It’s difficult for contractors to easily find younger employees to fill the void left by an increasing number of retirees. But Neuworks Mechanical in Fort Collins, Colorado, is tackling the problem head-on by supporting a trades-oriented high school class and a plumbing apprenticeship program aimed at high schoolers.

Company employees volunteer to teach plumbing concepts in a Geometry and Construction course offered at Loveland High School and Poudre High School (in Fort Collins). Between 20 and 30 students per semester take the course, which centers on building a modular, prefabricated home for Habitat for Humanity, says Travis Slisher, the company’s vice president and chief operating officer. 

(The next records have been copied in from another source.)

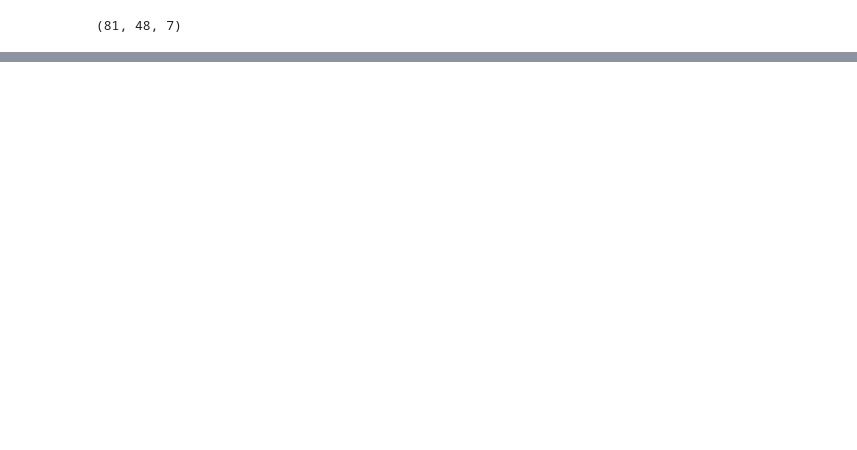
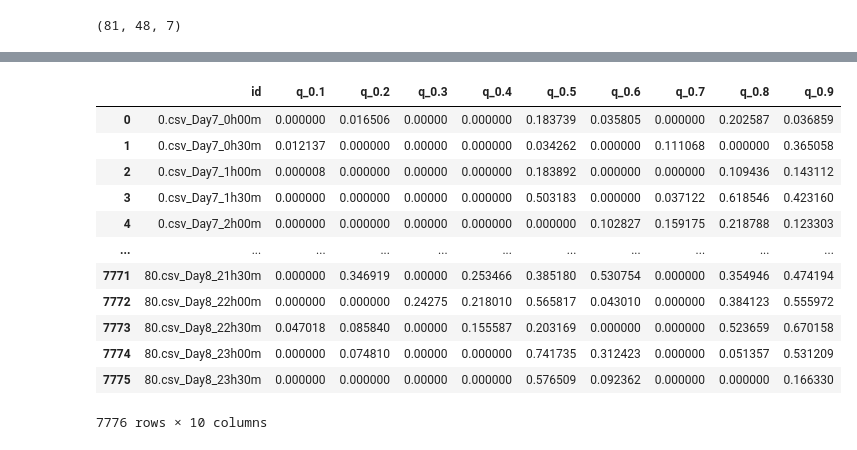
Before and after one commit to gogooma9/SolarGen, a Jupyter notebook: src/solar_gen.ipynb, the cells around one changed output, grey strips where cells are left out. Drawn from its saved outputs; the diff is of its cells as text; code cells hidden in the pictures; blank space fills up the shorter version.

```diff
--- a/src/solar_gen.ipynb
+++ b/src/solar_gen.ipynb
@@ -349,3 +359,21 @@ submission
+# %%
+submission.loc[submission.id.str.contains("Day7"), "q_0.1":] = results1.values
+submission.loc[submission.id.str.contains("Day8"), "q_0.1":] = results2.values
+submission
+# %% [output]
+|  | id | q_0.1 | q_0.2 | q_0.3 | q_0.4 | q_0.5 | q_0.6 | q_0.7 | q_0.8 | q_0.9 |
+| 0 | 0.csv_Day7_0h00m | 0.000000 | 0.016506 | 0.00000 | 0.000000 | 0.183739 | 0.035805 | 0.000000 | 0.202587 | 0.036859 |
+| 1 | 0.csv_Day7_0h30m | 0.012137 | 0.000000 | 0.00000 | 0.000000 | 0.034262 | 0.000000 | 0.111068 | 0.000000 | 0.365058 |
+| 2 | 0.csv_Day7_1h00m | 0.000008 | 0.000000 | 0.00000 | 0.000000 | 0.183892 | 0.000000 | 0.000000 | 0.109436 | 0.143112 |
+| 3 | 0.csv_Day7_1h30m | 0.000000 | 0.000000 | 0.00000 | 0.000000 | 0.503183 | 0.000000 | 0.037122 | 0.618546 | 0.423160 |
+| 4 | 0.csv_Day7_2h00m | 0.000000 | 0.000000 | 0.00000 | 0.000000 | 0.000000 | 0.102827 | 0.159175 | 0.218788 | 0.123303 |
+| ... | ... | ... | ... | ... | ... | ... | ... | ... | ... | ... |
+| 7771 | 80.csv_Day8_21h30m | 0.000000 | 0.346919 | 0.00000 | 0.253466 | 0.385180 | 0.530754 | 0.000000 | 0.354946 | 0.474194 |
+| 7772 | 80.csv_Day8_22h00m | 0.000000 | 0.000000 | 0.24275 | 0.218010 | 0.565817 | 0.043010 | 0.000000 | 0.384123 | 0.555972 |
+| 7773 | 80.csv_Day8_22h30m | 0.047018 | 0.085840 | 0.00000 | 0.155587 | 0.203169 | 0.000000 | 0.000000 | 0.523659 | 0.670158 |
+| 7774 | 80.csv_Day8_23h00m | 0.000000 | 0.074810 | 0.00000 | 0.000000 | 0.741735 | 0.312423 | 0.000000 | 0.051357 | 0.531209 |
+| 7775 | 80.csv_Day8_23h30m | 0.000000 | 0.000000 | 0.00000 | 0.000000 | 0.576509 | 0.092362 | 0.000000 | 0.000000 | 0.166330 |
+7776 rows × 10 columns
 # %%
 submission.iloc[:48]
 # %% [output]
```
Also changed, not shown: parts of 13 cells of this notebook.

“We don’t have a lot of trade schools in Colorado, so this course emulates that,” he says. “The students learn about math and apply it to construction applications such as framing. They also learn about general construction components. We donate plumbing materials for the home, and our employees teach plumbing concepts.”

Other area contractors also contribute materials and labor to the homebuilding project. The home is built in a school parking lot, then moved on a trailer for placement on a pre-poured concrete foundation.

“It’s a great way to get kids interested in the construction industry,” Slisher says. “If the home is built during a school year, we plumb the house with the students. If it’s built during the summer, we complete the plumbing after the home has been set on the foundation.”

Neuworks Mechanical also started a high school apprenticeship program for aspiring plumbers in August 2019. Three of the company’s six current apprentices came to Neuworks Mechanical via either the Geometry and Construction class or the apprenticeship program. Three might not seem like a huge number, but it’s a great start, Slisher says.

“We’re starting to see traction,” he says. “The apprenticeship program is a natural progression from our involvement in the Geometry and Construction course. We talk a lot about apprenticeships and their value, and we’re trying to get more local companies to invest in them.”

To enhance the program, Neuworks Mechanical holds quarterly career-day tours of the company for students ranging from sixth grade through high school.

“We put pipe wrenches in their hands and let them do actual work,” Slisher says. “It’s fun to see their eyes light up when someone asks them to solder a pipe, for example.

“We’ve got to start somewhere to cultivate that shift in mindset toward considering trades for a career. We can offer them a career in their hometown with few worries about job security — losing jobs to overseas companies. To me, there’s no more noble calling than providing people with clean and sanitary drinking water.”

Read more about Neuworks Mechanical in the October 2020 issue of Plumber magazine.



Discussion

Comments on this site are submitted by users and are not endorsed by nor do they reflect the views or opinions of COLE Publishing, Inc. Comments are moderated before being posted.